◆ **EXERCISE INSTRUCTIONS**
Of the lines below, copy those that hold the word "buff".

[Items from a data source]
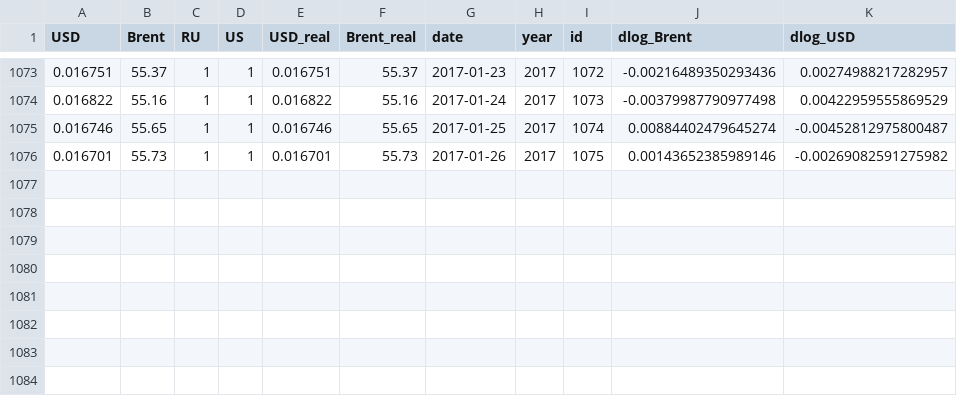
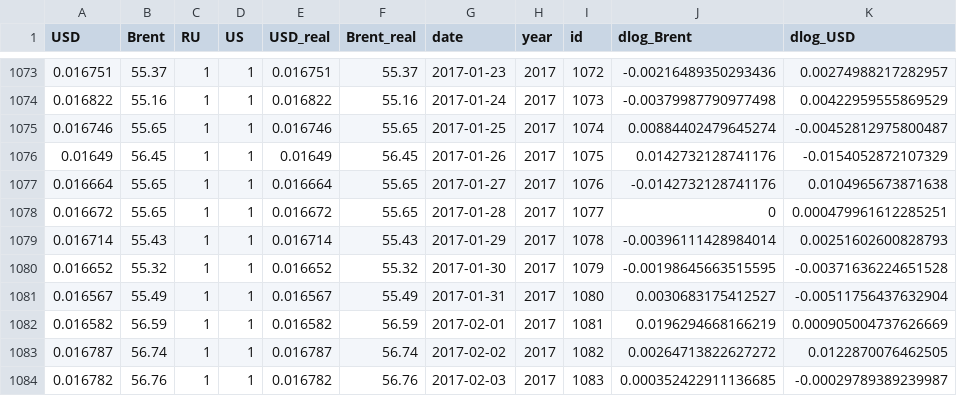
Before and after one commit to quantviews/shiny-server, a CSV file: BrentRub/buff.csv, drawn as a sheet; only a part is shown, gaps mark what is left out.

Commit message:
data update

```diff
--- a/BrentRub/buff.csv
+++ b/BrentRub/buff.csv
@@ -1075,2 +1075,10 @@
 0.016746,55.65,1,1,0.016746,55.65,2017-01-25,"2017",1074,0.00884402479645274,-0.00452812975800487
-0.016701,55.73,1,1,0.016701,55.73,2017-01-26,"2017",1075,0.00143652385989146,-0.00269082591275982
+0.01649,56.45,1,1,0.01649,56.45,2017-01-26,"2017",1075,0.0142732128741176,-0.0154052872107329
+0.016664,55.65,1,1,0.016664,55.65,2017-01-27,"2017",1076,-0.0142732128741176,0.0104965673871638
+0.016672,55.65,1,1,0.016672,55.65,2017-01-28,"2017",1077,0,0.000479961612285251
+0.016714,55.43,1,1,0.016714,55.43,2017-01-29,"2017",1078,-0.00396111428984014,0.00251602600828793
+0.016652,55.32,1,1,0.016652,55.32,2017-01-30,"2017",1079,-0.00198645663515595,-0.00371636224651528
+0.016567,55.49,1,1,0.016567,55.49,2017-01-31,"2017",1080,0.0030683175412527,-0.00511756437632904
+0.016582,56.59,1,1,0.016582,56.59,2017-02-01,"2017",1081,0.0196294668166219,0.000905004737626669
+0.016787,56.74,1,1,0.016787,56.74,2017-02-02,"2017",1082,0.00264713822627272,0.0122870076462505
+0.016782,56.76,1,1,0.016782,56.76,2017-02-03,"2017",1083,0.000352422911136685,-0.00029789389239987
```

◆ **ANSWER SECTION**
Before and after one commit to quantviews/shiny-server, a CSV file: BrentRub/buff.csv, drawn as a sheet; only a part is shown, gaps mark what is left out.
--- a/BrentRub/buff.csv
+++ b/BrentRub/buff.csv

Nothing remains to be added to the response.